[Version comparison data]
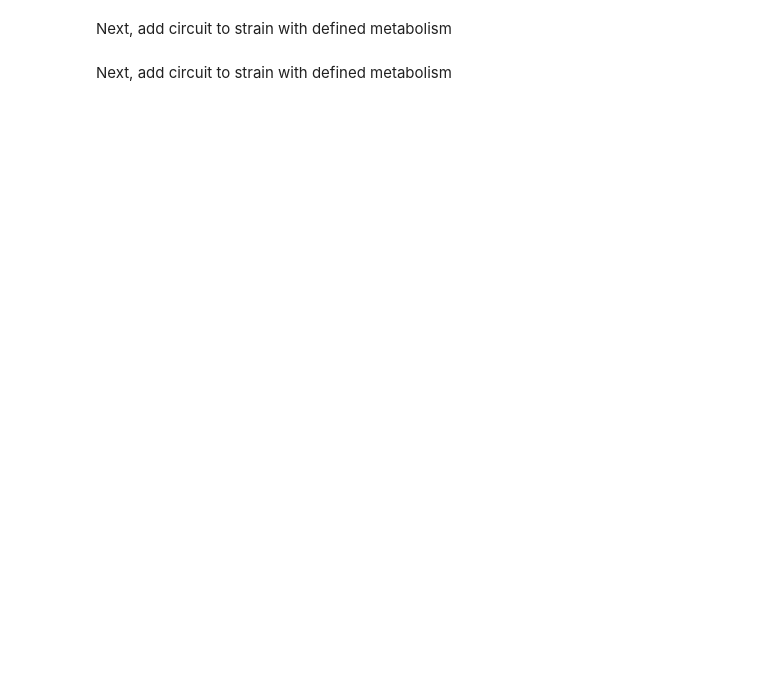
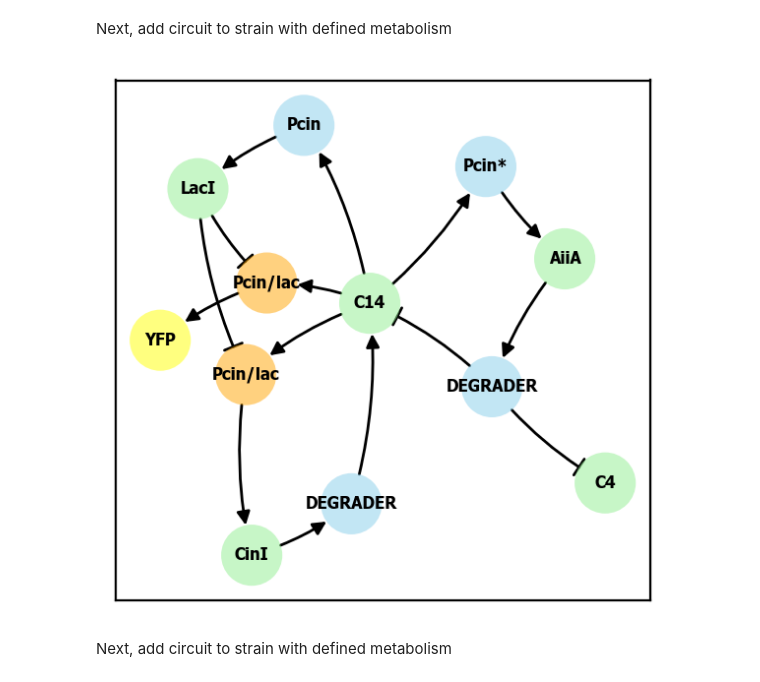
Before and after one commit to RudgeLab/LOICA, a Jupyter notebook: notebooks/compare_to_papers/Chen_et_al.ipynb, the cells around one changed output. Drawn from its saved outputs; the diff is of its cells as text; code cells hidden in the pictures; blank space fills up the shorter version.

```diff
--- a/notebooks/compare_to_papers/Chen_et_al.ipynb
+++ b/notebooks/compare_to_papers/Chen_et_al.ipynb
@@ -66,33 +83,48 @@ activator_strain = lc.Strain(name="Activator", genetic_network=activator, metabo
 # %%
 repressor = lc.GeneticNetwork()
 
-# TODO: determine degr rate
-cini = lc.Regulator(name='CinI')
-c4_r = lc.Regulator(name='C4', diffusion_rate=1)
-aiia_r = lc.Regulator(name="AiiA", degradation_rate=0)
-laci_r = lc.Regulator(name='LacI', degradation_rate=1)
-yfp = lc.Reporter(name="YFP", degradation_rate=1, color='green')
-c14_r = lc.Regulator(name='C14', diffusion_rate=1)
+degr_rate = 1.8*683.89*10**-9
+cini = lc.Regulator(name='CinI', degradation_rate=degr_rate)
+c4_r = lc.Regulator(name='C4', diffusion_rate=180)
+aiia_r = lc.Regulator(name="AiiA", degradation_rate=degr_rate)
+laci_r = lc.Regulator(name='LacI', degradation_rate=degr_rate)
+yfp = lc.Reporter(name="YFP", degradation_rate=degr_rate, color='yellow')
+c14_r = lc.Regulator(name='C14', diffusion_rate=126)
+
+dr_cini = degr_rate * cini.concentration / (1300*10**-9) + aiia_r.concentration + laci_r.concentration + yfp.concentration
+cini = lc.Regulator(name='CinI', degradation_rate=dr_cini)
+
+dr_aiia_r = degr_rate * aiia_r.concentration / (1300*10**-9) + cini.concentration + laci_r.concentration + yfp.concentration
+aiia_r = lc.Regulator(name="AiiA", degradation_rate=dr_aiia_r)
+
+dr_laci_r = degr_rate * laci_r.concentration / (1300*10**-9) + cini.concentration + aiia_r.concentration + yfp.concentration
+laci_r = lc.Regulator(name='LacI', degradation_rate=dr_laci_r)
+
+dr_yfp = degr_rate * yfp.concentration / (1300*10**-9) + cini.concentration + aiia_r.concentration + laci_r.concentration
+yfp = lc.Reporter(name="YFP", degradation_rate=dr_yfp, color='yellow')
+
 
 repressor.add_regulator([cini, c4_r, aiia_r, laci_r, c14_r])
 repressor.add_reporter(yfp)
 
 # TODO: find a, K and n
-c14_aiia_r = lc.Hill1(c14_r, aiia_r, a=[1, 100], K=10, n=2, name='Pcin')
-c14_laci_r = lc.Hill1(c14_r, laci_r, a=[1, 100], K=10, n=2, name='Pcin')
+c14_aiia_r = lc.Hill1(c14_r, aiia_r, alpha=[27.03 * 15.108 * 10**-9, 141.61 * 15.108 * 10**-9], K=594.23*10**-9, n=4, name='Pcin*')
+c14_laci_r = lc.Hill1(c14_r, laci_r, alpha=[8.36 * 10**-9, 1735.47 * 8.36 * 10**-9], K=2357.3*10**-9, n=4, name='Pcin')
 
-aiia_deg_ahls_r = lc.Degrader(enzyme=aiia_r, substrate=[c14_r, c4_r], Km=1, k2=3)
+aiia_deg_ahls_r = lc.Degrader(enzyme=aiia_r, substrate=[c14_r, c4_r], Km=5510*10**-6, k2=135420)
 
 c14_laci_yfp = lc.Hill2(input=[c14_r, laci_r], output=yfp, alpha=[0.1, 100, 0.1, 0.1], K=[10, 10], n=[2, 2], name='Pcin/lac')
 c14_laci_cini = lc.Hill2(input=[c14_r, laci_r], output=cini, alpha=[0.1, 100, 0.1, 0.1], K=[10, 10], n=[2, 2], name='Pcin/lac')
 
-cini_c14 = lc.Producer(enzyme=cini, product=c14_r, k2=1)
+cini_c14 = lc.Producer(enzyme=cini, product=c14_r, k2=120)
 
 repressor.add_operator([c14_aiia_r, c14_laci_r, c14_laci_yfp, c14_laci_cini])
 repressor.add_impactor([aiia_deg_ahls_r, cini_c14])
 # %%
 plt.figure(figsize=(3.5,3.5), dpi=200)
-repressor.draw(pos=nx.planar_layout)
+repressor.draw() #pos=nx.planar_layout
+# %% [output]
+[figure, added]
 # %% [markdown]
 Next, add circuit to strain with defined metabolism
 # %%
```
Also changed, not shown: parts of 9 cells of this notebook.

● Task brief:
For the records above, count the lines holding the word "TODO" and give only that number.

● Expected answer:
2